Grzebielucha “has led a very law-abiding life and is very remorseful,” while Manuszewski showed “true remorse” and is a good neighbor, Arcara said.
The men were assigned to inspect the work of a private company hired to remove and dispose of asbestos and that of another hired to monitor the air during an asbestos-removal effort at the East Side housing complex.
In statements to the court, the defendants apologized. “I didn’t mean for this to happen,” Manuszewski said.
“I was a tough but fair inspector,” said Grzebielucha, who started with the city when he was 24, a month after his father died. He said he learned integrity and honesty from his dad, saying, “I never intentionally put anyone in harm’s way.”
Manuszewski was able to keep his job with the city, and his superior in City Hall wrote a letter to Arcara on his behalf, saying the defendant was one of the most responsible building inspectors the city has.
Grzebielucha is retired.
The two pleaded guilty May 8 to one misdemeanor charge each of negligent endangerment under the Clean Air Act and admitted that their actions put other people at risk. They did not plead guilty to more-serious allegations of falsifying records, contained in the 2011 indictment.
Their guilty pleas on charges of negligence were appropriate, their attorneys said.
“He was negligent in carrying out his responsibilities because he didn’t have the right training,” said Michael J. Stachowski, who represented Manuszewski.
Grzebielucha’s attorney, Joseph J. Terranova, said he relied on compliance monitors and the representations of others.
The defendants faced a possible sentence of one year in jail and fines of up to $30,000. Arcara did not impose fines.
The two were part of a group of 11 defendants – nine individuals and two companies – charged in a 23-count indictment stemming from the asbestos-removal project at the 17-acre housing complex.
Air samples from the neighborhood indicated that asbestos levels inside the complex’s six towers exceeded federal standards but that levels outside the complex did not.
A state inspector, Theodore Lehmann, is scheduled for sentencing Oct. 1. He retired from the Department of Labor and pleaded guilty May 13 to a misdemeanor charge of violating the Clean Air Act.
A former air sampling technician who worked for a private contractor, Chris Coseglia, is scheduled to be sentenced Monday. Coseglia admitted to looking the other way and pleaded guilty last September to being an accessory after the fact to a false statement, a misdemeanor.

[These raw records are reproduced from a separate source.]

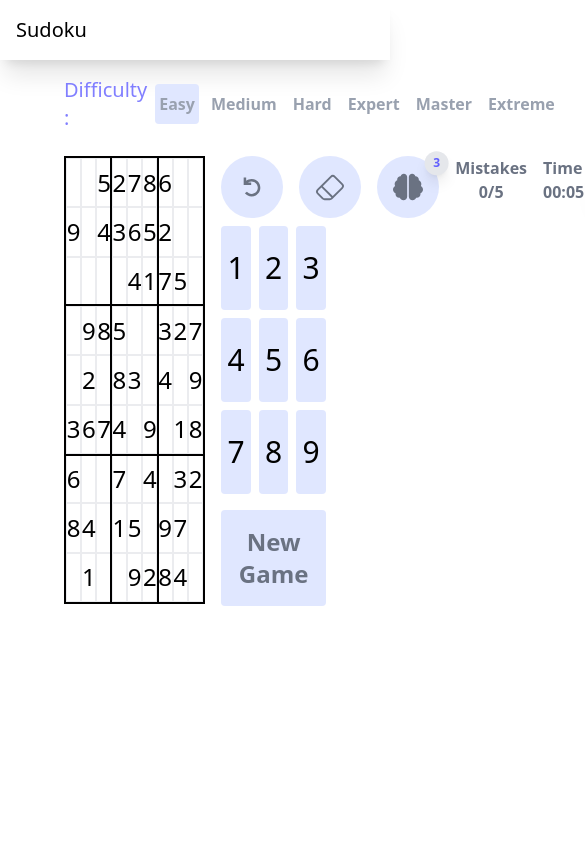
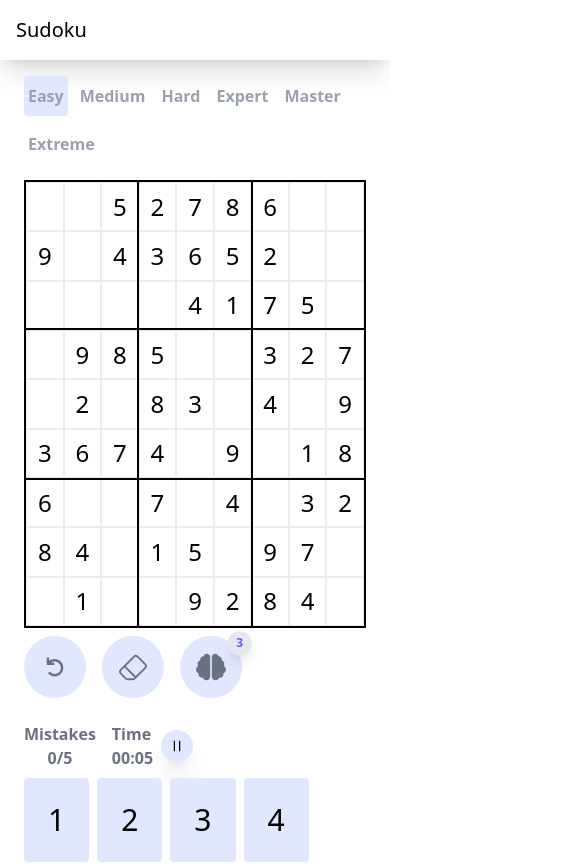
Before and after one commit to u-cant-see-me/Sudoku, a React (Vite) app: page / in a window 390 px wide. Shown: the top 864 px of the page, 585 px wide, since content can reach past the window. Built offline with nearby package versions, Linux system fonts and the light colour scheme.

Commit message:
improved responsiveness and fixed bugs

```diff
--- a/src/components/GameComponent/GameBoard.jsx
+++ b/src/components/GameComponent/GameBoard.jsx
@@ -18,8 +18,8 @@ export const GameBoard = ({setactiveCell,state,setState,board,setboard}) => {
 
 
   return (
-    <div className='relative
-                    lg: h-112 mr-4'
+    <div className='relative h-112
+                    sm:h-118 xl:h-112 md:mr-4'
       >
       <div className='h-full w-full grid grid-cols-9 grid-rows-9
                 border-2 border-black
--- a/src/components/GameComponent/GameContainer.jsx
+++ b/src/components/GameComponent/GameContainer.jsx
@@ -240,7 +240,7 @@ const GameContainer = ({level}) => {
   }
 
   const addHint = () => {
-    if(hints <= 0) return;
+    if(hints <= 0 || currentGameState === "pause") return;
 
     setHints(prev => prev - 1);
     let cell ;
@@ -283,8 +283,10 @@ const GameContainer = ({level}) => {
   }
 
   return (
-    <div className='relative grid grid-cols-[60%_40%]
-                    lg:w-[80%] lg:pr-40 pt-2'>
+    <div className='relative
+                    md:grid md:grid-cols-[60%_40%]
+                    lg:grid lg:grid-cols-[60%_40%]
+                    lg:w-[80%] xl:pr-40 '>
         <GameBoard
         activeCell={activeCell}
         setactiveCell={setactiveCell}
--- a/src/components/GameComponent/GameControls/GameBar.jsx
+++ b/src/components/GameComponent/GameControls/GameBar.jsx
@@ -47,7 +47,8 @@ const GameBar = ({mistakes,Undo,Erase,state,setState,resetSignal,hints,addHint})
   ]
 
   return (
-    <div className=' flex gap-4 mb-2'>
+    <div className='flex flex-wrap sm:flex-nowrap gap-4 md:block xl:flex'>
+        <div className=' flex gap-4 mb-2'>
 
       {
         buttons.map((btn,index) => (
@@ -59,13 +60,16 @@ const GameBar = ({mistakes,Undo,Erase,state,setState,resetSignal,hints,addHint})
           >{btn.icon}</button>
       ))
       }
+    </div>
+    <div className='flex gap-4 mb-2'>
       <Mistakes mistakes={mistakes}/>
       <Timer state={state}
             setState={setState}
             resetSignal={resetSignal}
           />
+    </div>
+    </div>
 
-    </div>
   )
 }
 
--- a/src/components/GameComponent/GameControls/GameControls.jsx
+++ b/src/components/GameComponent/GameControls/GameControls.jsx
@@ -5,7 +5,7 @@ const GameControls = ({updateBoard,mistakes,Undo,Erase,
                         hints,addHint
                     }) => {
   return (
-    <div className='h-full '>
+    <div className='h-full mt-2 '>
         <GameBar mistakes ={mistakes}
                 Undo={Undo}
                 Erase={Erase}
@@ -15,13 +15,15 @@ const GameControls = ({updateBoard,mistakes,Undo,Erase,
                 hints={hints}
                 addHint={addHint}
         />
-        <div className='grid grid-cols-3 grid-row-3 gap-2'>
+        <div className='flex flex-wrap
+                        md:grid md:grid-cols-3 md:grid-row-3 gap-2'>
             {
                 Array.from({length:9},(_,i) => (
                     <div key={i}
-                        className='text-3xl rounded cursor-pointer
+                        className=' p-6
+                                    text-3xl rounded cursor-pointer
                                     flex items-center justify-center
-                                    bg-indigo-100 py-6
+                                    bg-indigo-100 md:py-5 lg:py-5 xl:py-6
                                     hover:shadow-xl hover:bg-indigo-300/50 hover:text-black'
                         onClick={() => updateBoard(i+1)}>
                         {i+1}
--- a/src/components/GameComponent/LevelBar.jsx
+++ b/src/components/GameComponent/LevelBar.jsx
@@ -1,7 +1,7 @@
 const LevelBar = ({levels,activeLevel,onSelectLevel}) => {
   return (
-    <div className='flex items-center  gap-2 mb-4'>
-      <p className=' text-xl text-indigo-500/80'>Difficulty :</p>
+    <div className='flex  flex-wrap items-center  gap-2 mb-4'>
+      <p className='hidden sm:block text-xl text-indigo-500/80'>Difficulty :</p>
       {
         levels.map((level,index) => (
 
--- a/src/components/Main.jsx
+++ b/src/components/Main.jsx
@@ -8,7 +8,7 @@ const Main = () => {
     const [activeLevel, setactiveLevel] = useState("Easy");
 
   return (
-    <div className=' px-16 py-4'>
+    <div className='px-6 sm:px-16 md:px-4 lg:px-16 py-4'>
         <LevelBar
             levels={levels}
             activeLevel={activeLevel}
```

Charges against two companies, Johnson Contracting of Buffalo and JMD Environmental Inc., were dropped when they went out of business.